EXERCISE MATERIALS →
────────────────────────────────────────

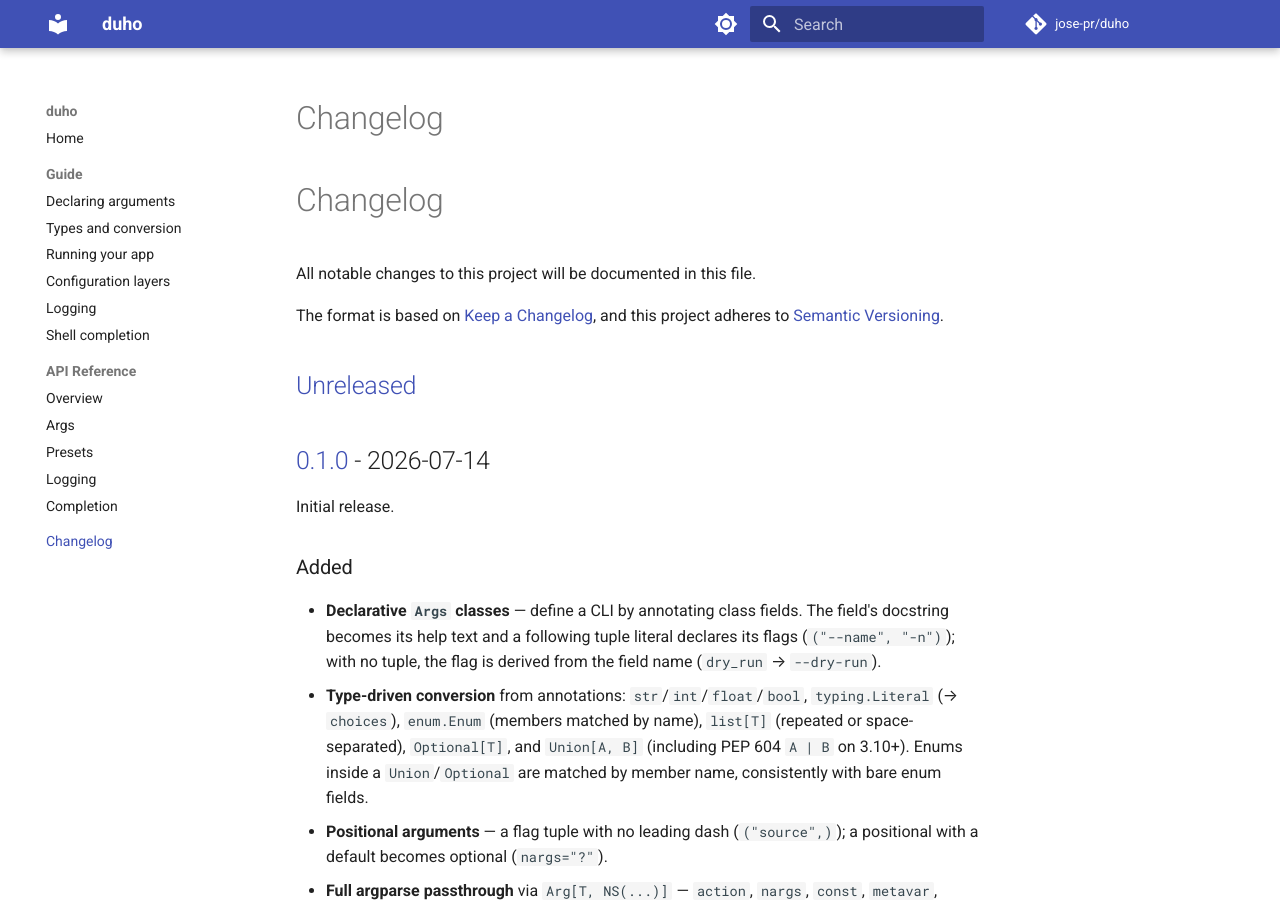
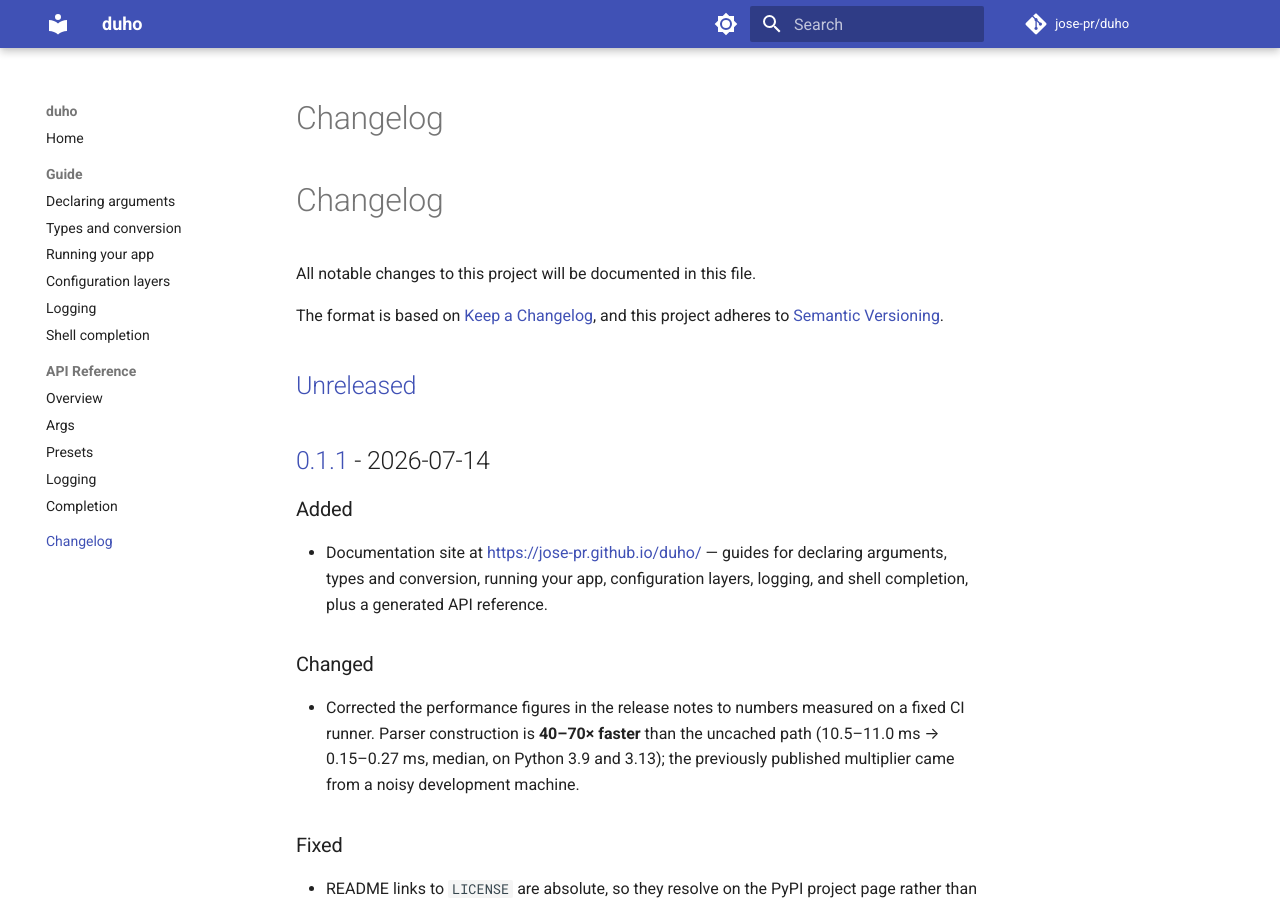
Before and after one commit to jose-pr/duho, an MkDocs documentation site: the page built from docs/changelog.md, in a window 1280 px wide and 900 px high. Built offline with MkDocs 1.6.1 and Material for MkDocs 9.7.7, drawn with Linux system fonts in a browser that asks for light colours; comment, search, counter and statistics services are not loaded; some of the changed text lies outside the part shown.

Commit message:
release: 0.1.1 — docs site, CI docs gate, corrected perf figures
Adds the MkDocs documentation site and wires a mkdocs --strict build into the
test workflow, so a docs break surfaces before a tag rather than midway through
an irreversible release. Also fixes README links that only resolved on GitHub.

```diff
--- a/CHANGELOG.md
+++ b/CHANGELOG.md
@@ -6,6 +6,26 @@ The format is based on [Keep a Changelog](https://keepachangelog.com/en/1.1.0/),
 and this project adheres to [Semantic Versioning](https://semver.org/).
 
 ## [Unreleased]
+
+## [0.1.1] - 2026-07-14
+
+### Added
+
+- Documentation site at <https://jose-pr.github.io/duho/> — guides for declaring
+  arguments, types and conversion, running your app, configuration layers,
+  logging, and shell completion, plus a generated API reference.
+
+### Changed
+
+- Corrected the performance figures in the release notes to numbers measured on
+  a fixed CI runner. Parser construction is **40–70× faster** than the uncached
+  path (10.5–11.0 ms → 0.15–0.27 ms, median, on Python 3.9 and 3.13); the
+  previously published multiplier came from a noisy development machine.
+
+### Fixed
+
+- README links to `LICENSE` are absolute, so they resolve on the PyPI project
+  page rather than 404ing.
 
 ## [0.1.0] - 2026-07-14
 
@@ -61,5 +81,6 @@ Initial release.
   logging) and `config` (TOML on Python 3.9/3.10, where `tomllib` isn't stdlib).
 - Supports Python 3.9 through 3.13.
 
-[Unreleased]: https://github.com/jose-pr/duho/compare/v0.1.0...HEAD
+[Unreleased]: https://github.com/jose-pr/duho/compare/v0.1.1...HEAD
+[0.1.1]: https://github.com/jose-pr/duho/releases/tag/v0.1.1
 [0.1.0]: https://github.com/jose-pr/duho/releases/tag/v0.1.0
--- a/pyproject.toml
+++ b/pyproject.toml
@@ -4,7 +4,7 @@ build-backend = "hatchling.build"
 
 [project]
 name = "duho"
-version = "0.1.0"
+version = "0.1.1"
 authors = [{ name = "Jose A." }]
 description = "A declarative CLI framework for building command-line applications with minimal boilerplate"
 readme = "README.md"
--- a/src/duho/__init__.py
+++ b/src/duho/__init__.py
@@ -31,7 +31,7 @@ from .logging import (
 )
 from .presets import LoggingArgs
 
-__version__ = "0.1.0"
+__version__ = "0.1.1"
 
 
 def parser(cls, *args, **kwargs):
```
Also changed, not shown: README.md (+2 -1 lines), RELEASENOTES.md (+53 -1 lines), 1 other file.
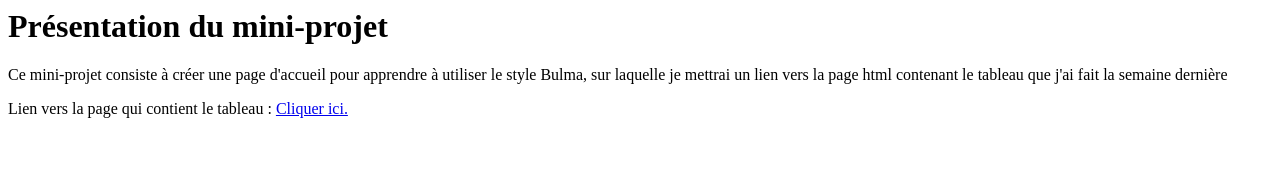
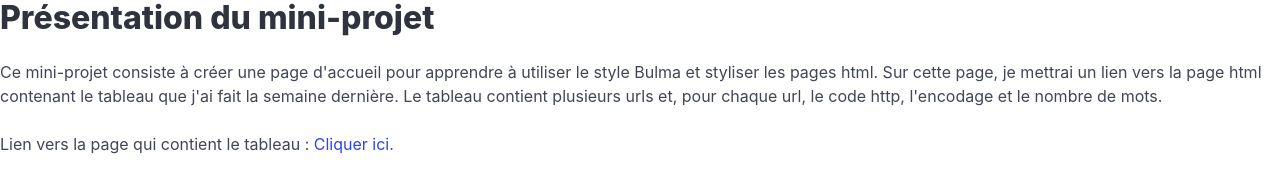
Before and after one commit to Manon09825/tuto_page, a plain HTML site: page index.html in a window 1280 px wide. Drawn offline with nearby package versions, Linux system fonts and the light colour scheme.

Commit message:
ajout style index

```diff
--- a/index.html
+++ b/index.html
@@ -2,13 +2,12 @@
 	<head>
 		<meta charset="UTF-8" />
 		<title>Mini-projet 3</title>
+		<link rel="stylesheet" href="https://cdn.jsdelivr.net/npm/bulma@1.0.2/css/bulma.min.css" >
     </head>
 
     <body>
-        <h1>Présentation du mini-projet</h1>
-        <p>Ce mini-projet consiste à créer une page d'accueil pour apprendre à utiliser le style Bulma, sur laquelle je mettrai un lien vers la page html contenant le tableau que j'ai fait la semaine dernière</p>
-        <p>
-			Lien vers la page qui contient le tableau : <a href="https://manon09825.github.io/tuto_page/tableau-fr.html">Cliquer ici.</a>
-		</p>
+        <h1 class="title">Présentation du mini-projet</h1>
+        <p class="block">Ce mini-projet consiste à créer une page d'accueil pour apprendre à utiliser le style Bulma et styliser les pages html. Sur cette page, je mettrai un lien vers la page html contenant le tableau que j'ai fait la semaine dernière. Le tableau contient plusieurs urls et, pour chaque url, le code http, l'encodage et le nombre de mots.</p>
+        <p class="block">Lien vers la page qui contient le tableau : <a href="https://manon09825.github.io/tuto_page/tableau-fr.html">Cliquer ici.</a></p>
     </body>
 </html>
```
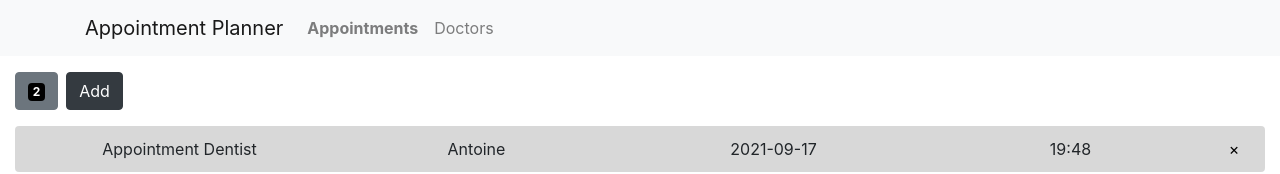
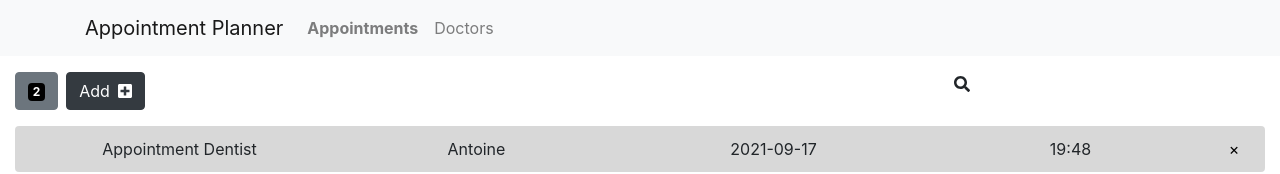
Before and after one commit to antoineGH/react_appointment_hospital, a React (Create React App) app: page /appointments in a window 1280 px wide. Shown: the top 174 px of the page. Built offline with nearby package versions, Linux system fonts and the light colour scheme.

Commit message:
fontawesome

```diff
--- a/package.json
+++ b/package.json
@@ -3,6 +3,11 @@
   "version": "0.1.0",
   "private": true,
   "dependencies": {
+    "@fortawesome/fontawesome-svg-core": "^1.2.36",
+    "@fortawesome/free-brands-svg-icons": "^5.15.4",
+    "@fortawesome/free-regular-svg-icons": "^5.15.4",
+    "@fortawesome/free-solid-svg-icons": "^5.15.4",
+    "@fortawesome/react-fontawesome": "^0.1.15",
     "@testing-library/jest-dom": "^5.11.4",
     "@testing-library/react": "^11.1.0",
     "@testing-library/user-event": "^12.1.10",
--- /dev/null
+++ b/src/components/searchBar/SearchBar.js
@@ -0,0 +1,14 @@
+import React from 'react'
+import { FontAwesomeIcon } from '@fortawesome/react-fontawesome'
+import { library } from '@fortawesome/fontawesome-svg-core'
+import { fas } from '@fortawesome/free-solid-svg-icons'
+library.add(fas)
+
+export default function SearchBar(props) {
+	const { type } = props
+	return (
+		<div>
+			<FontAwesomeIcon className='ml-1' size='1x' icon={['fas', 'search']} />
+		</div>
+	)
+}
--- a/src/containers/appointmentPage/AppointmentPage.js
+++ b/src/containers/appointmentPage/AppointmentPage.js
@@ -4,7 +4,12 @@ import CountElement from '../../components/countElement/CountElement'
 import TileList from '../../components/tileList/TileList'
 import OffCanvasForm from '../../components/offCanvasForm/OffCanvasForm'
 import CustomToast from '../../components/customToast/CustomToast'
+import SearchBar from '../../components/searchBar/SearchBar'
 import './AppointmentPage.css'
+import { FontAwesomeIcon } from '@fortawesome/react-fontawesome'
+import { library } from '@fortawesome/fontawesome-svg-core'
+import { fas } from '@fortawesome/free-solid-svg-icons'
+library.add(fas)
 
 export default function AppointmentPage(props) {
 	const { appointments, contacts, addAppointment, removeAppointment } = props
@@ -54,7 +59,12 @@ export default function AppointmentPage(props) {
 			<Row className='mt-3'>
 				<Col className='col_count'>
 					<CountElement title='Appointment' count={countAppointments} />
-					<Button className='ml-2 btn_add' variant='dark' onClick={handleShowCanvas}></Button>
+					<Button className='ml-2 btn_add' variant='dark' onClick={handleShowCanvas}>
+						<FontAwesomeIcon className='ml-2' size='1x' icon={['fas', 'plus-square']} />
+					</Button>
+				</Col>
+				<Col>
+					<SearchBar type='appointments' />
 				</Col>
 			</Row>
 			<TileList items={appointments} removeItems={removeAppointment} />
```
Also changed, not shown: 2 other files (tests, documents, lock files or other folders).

────────────────────────────────────────

WHAT TO PRODUCE → The records are to be retyped in full and exactly, with no image carried over.

RESULT →
Before and after one commit to jose-pr/duho, an MkDocs documentation site: the page built from docs/changelog.md, in a window 1280 px wide and 900 px high. Built offline with MkDocs 1.6.1 and Material for MkDocs 9.7.7, drawn with Linux system fonts in a browser that asks for light colours; comment, search, counter and statistics services are not loaded; some of the changed text lies outside the part shown.

Commit message:
release: 0.1.1 — docs site, CI docs gate, corrected perf figures
Adds the MkDocs documentation site and wires a mkdocs --strict build into the
test workflow, so a docs break surfaces before a tag rather than midway through
an irreversible release. Also fixes README links that only resolved on GitHub.

```diff
--- a/CHANGELOG.md
+++ b/CHANGELOG.md
@@ -6,6 +6,26 @@ The format is based on [Keep a Changelog](https://keepachangelog.com/en/1.1.0/),
 and this project adheres to [Semantic Versioning](https://semver.org/).
 
 ## [Unreleased]
+
+## [0.1.1] - 2026-07-14
+
+### Added
+
+- Documentation site at <https://jose-pr.github.io/duho/> — guides for declaring
+  arguments, types and conversion, running your app, configuration layers,
+  logging, and shell completion, plus a generated API reference.
+
+### Changed
+
+- Corrected the performance figures in the release notes to numbers measured on
+  a fixed CI runner. Parser construction is **40–70× faster** than the uncached
+  path (10.5–11.0 ms → 0.15–0.27 ms, median, on Python 3.9 and 3.13); the
+  previously published multiplier came from a noisy development machine.
+
+### Fixed
+
+- README links to `LICENSE` are absolute, so they resolve on the PyPI project
+  page rather than 404ing.
 
 ## [0.1.0] - 2026-07-14
 
@@ -61,5 +81,6 @@ Initial release.
   logging) and `config` (TOML on Python 3.9/3.10, where `tomllib` isn't stdlib).
 - Supports Python 3.9 through 3.13.
 
-[Unreleased]: https://github.com/jose-pr/duho/compare/v0.1.0...HEAD
+[Unreleased]: https://github.com/jose-pr/duho/compare/v0.1.1...HEAD
+[0.1.1]: https://github.com/jose-pr/duho/releases/tag/v0.1.1
 [0.1.0]: https://github.com/jose-pr/duho/releases/tag/v0.1.0
--- a/pyproject.toml
+++ b/pyproject.toml
@@ -4,7 +4,7 @@ build-backend = "hatchling.build"
 
 [project]
 name = "duho"
-version = "0.1.0"
+version = "0.1.1"
 authors = [{ name = "Jose A." }]
 description = "A declarative CLI framework for building command-line applications with minimal boilerplate"
 readme = "README.md"
--- a/src/duho/__init__.py
+++ b/src/duho/__init__.py
@@ -31,7 +31,7 @@ from .logging import (
 )
 from .presets import LoggingArgs
 
-__version__ = "0.1.0"
+__version__ = "0.1.1"
 
 
 def parser(cls, *args, **kwargs):
```
Also changed, not shown: README.md (+2 -1 lines), RELEASENOTES.md (+53 -1 lines), 1 other file.
Before and after one commit to Manon09825/tuto_page, a plain HTML site: page index.html in a window 1280 px wide. Drawn offline with nearby package versions, Linux system fonts and the light colour scheme.

Commit message:
ajout style index

```diff
--- a/index.html
+++ b/index.html
@@ -2,13 +2,12 @@
 	<head>
 		<meta charset="UTF-8" />
 		<title>Mini-projet 3</title>
+		<link rel="stylesheet" href="https://cdn.jsdelivr.net/npm/bulma@1.0.2/css/bulma.min.css" >
     </head>
 
     <body>
-        <h1>Présentation du mini-projet</h1>
-        <p>Ce mini-projet consiste à créer une page d'accueil pour apprendre à utiliser le style Bulma, sur laquelle je mettrai un lien vers la page html contenant le tableau que j'ai fait la semaine dernière</p>
-        <p>
-			Lien vers la page qui contient le tableau : <a href="https://manon09825.github.io/tuto_page/tableau-fr.html">Cliquer ici.</a>
-		</p>
+        <h1 class="title">Présentation du mini-projet</h1>
+        <p class="block">Ce mini-projet consiste à créer une page d'accueil pour apprendre à utiliser le style Bulma et styliser les pages html. Sur cette page, je mettrai un lien vers la page html contenant le tableau que j'ai fait la semaine dernière. Le tableau contient plusieurs urls et, pour chaque url, le code http, l'encodage et le nombre de mots.</p>
+        <p class="block">Lien vers la page qui contient le tableau : <a href="https://manon09825.github.io/tuto_page/tableau-fr.html">Cliquer ici.</a></p>
     </body>
 </html>
```
Before and after one commit to antoineGH/react_appointment_hospital, a React (Create React App) app: page /appointments in a window 1280 px wide. Shown: the top 174 px of the page. Built offline with nearby package versions, Linux system fonts and the light colour scheme.

Commit message:
fontawesome

```diff
--- a/package.json
+++ b/package.json
@@ -3,6 +3,11 @@
   "version": "0.1.0",
   "private": true,
   "dependencies": {
+    "@fortawesome/fontawesome-svg-core": "^1.2.36",
+    "@fortawesome/free-brands-svg-icons": "^5.15.4",
+    "@fortawesome/free-regular-svg-icons": "^5.15.4",
+    "@fortawesome/free-solid-svg-icons": "^5.15.4",
+    "@fortawesome/react-fontawesome": "^0.1.15",
     "@testing-library/jest-dom": "^5.11.4",
     "@testing-library/react": "^11.1.0",
     "@testing-library/user-event": "^12.1.10",
--- /dev/null
+++ b/src/components/searchBar/SearchBar.js
@@ -0,0 +1,14 @@
+import React from 'react'
+import { FontAwesomeIcon } from '@fortawesome/react-fontawesome'
+import { library } from '@fortawesome/fontawesome-svg-core'
+import { fas } from '@fortawesome/free-solid-svg-icons'
+library.add(fas)
+
+export default function SearchBar(props) {
+	const { type } = props
+	return (
+		<div>
+			<FontAwesomeIcon className='ml-1' size='1x' icon={['fas', 'search']} />
+		</div>
+	)
+}
--- a/src/containers/appointmentPage/AppointmentPage.js
+++ b/src/containers/appointmentPage/AppointmentPage.js
@@ -4,7 +4,12 @@ import CountElement from '../../components/countElement/CountElement'
 import TileList from '../../components/tileList/TileList'
 import OffCanvasForm from '../../components/offCanvasForm/OffCanvasForm'
 import CustomToast from '../../components/customToast/CustomToast'
+import SearchBar from '../../components/searchBar/SearchBar'
 import './AppointmentPage.css'
+import { FontAwesomeIcon } from '@fortawesome/react-fontawesome'
+import { library } from '@fortawesome/fontawesome-svg-core'
+import { fas } from '@fortawesome/free-solid-svg-icons'
+library.add(fas)
 
 export default function AppointmentPage(props) {
 	const { appointments, contacts, addAppointment, removeAppointment } = props
@@ -54,7 +59,12 @@ export default function AppointmentPage(props) {
 			<Row className='mt-3'>
 				<Col className='col_count'>
 					<CountElement title='Appointment' count={countAppointments} />
-					<Button className='ml-2 btn_add' variant='dark' onClick={handleShowCanvas}></Button>
+					<Button className='ml-2 btn_add' variant='dark' onClick={handleShowCanvas}>
+						<FontAwesomeIcon className='ml-2' size='1x' icon={['fas', 'plus-square']} />
+					</Button>
+				</Col>
+				<Col>
+					<SearchBar type='appointments' />
 				</Col>
 			</Row>
 			<TileList items={appointments} removeItems={removeAppointment} />
```
Also changed, not shown: 2 other files (tests, documents, lock files or other folders).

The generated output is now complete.